At least he'll be playing again after a three-month layoff.
"It's big for me. Obviously I want to finish the season," he said. "Hopefully my rehab will go well and everything checks out and I'm cleared to play here."
Hairston hasn't competed in Harrisburg since 1998, when he batted .326 with Bowie.
"I didn't think I'd be back," he said.
The Orioles must decide how to use Hairston once he's activated.
"I don't expect, and I don't think he expects, to come back and play every day," manager Mike Hargrove said. "That's a little unrealistic for everybody. But he will play."
Hargrove indicated it was unlikely the team would start Hairston at second base, Brian Roberts at shortstop and Melvin Mora at third in the same lineup.
"I don't know that we'll go that far," he said. "We might, but I wouldn't put your money down on it."
Mora has been taking grounders at third, but he said it's done more at the invitation of third baseman Tony Batista, one of his closest friends on the team, who is in the final year of his contract.
A's eye Hentgen
With left-hander Mark Mulder likely out for the season, the Oakland Athletics could make a run at Orioles starter Pat Hentgen, according to major league sources.
The A's had a scout at Yankee Stadium on Friday when Hentgen threw 7 2/3 innings in a 4-3 victory.
In his past eight starts, Hentgen is 4-1 with a 3.11 ERA. His next appearance is scheduled for Wednesday in Oakland.
The A's are notoriously tight with their money, but Hentgen, 34, is a bargain with a $1.2 million contract this season. He can earn an additional $2.8 million through incentives based on innings pitched, but with five weeks left in the season, Oakland would have to pay only a fraction of that amount.
The Orioles hold a $4 million option on Hentgen's contract for next season, so they won't give him away for a low-level prospect. But he cleared waivers and could be moved before playoff rosters are set Sunday.
Besides Hentgen, the A's also might pursue Montreal's Livan Hernandez.
One inning at a time
Struggling closer Jorge Julio got through the eighth inning yesterday without allowing a run. He walked one batter with the Yankees leading 7-0.
"That's as un-pressure a situation as we can find," Hargrove said.
"We wanted him to throw his changeup and his slider and try to locate the ball and not worry so much about throwing the ball 101 mph."
The Orioles won't be the only team feeling the effects of a cross-country flight after tonight's game. Their next opponent, the Athletics, will be returning home from Toronto after playing at night.

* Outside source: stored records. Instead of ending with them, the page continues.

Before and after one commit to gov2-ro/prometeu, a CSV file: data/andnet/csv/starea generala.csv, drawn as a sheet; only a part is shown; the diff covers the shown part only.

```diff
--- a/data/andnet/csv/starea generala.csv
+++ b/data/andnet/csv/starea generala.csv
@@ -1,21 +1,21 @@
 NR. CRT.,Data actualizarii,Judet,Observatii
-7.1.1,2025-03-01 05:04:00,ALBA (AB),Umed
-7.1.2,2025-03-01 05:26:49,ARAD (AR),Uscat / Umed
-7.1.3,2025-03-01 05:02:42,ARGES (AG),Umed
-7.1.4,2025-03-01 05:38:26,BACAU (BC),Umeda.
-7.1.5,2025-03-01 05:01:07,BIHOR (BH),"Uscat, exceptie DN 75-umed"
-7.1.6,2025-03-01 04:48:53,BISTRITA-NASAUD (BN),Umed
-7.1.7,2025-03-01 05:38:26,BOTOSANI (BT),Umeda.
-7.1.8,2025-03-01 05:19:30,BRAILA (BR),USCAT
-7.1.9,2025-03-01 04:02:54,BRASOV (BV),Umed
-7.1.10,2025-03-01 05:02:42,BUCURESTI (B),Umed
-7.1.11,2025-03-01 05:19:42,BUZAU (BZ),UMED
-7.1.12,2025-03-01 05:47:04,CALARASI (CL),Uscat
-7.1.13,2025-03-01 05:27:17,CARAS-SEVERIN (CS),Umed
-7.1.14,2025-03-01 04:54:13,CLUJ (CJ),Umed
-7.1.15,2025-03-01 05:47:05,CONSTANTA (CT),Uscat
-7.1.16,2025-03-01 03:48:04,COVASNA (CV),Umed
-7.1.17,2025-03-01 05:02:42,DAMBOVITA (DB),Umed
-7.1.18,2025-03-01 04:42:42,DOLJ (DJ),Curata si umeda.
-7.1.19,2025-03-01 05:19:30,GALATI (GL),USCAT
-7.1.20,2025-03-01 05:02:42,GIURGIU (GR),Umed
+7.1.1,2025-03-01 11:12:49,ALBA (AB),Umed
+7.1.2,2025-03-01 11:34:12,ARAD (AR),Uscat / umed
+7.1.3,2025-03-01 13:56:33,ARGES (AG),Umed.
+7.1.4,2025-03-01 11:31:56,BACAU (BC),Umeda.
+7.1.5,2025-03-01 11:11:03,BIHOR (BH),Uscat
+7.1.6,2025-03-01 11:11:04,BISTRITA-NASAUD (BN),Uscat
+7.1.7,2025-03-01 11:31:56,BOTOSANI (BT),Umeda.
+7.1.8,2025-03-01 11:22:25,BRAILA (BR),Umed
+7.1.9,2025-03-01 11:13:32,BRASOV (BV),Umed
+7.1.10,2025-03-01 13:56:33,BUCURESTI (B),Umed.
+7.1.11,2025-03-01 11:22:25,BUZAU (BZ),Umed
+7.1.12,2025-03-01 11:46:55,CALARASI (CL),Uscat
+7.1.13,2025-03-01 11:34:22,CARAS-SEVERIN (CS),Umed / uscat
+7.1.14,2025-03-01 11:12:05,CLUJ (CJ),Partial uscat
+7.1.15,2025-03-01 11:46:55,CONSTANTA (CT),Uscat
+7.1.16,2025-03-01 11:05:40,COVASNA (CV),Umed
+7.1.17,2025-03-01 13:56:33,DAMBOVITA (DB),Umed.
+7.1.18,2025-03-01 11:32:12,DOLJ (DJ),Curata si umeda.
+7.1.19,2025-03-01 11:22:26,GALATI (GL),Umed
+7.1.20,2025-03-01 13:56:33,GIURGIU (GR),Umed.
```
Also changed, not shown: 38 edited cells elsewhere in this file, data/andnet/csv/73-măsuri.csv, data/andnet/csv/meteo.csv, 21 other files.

Jason Johnson, the Orioles' union representative, contacted the Major League Baseball Players Association about having tonight's 7:05 starting time moved up, but the Yankees had the final word. It must have been "no."
"The association said they'd call me back if [Yankees owner] George Steinbrenner changed his mind," Johnson said. "Apparently, he didn't."
Johnson will fly to Oakland this afternoon, allowing him more time to rest before tomorrow's start.
No room to run
Before Roberts swiped second base yesterday, the Orioles had one steal in their past 14 games. They were caught three times.
"The opportunities haven't been there," Hargrove said, noting that Yankees starter Mike Mussina got the ball to home plate in 1.25 to 1.30 seconds during Saturday's game. "You're not going to steal a base with a guy that quick, and you've got [All-Star catcher] Jorge Posada.
"It's really been opportunity more than anything."
Those were especially scarce yesterday with the Orioles held to four hits.
Around the horn
Right fielder Jay Gibbons left the game in the seventh inning after tweaking his hamstring, which has bothered him for about five days. "It's fine," he said. "I think [Hargrove] just wanted to give me a breather." ... The Gulf Coast League Orioles completed their season with a 32-28 record and 1 1/2 games out of first place. They went 24-11 over their last 35 games.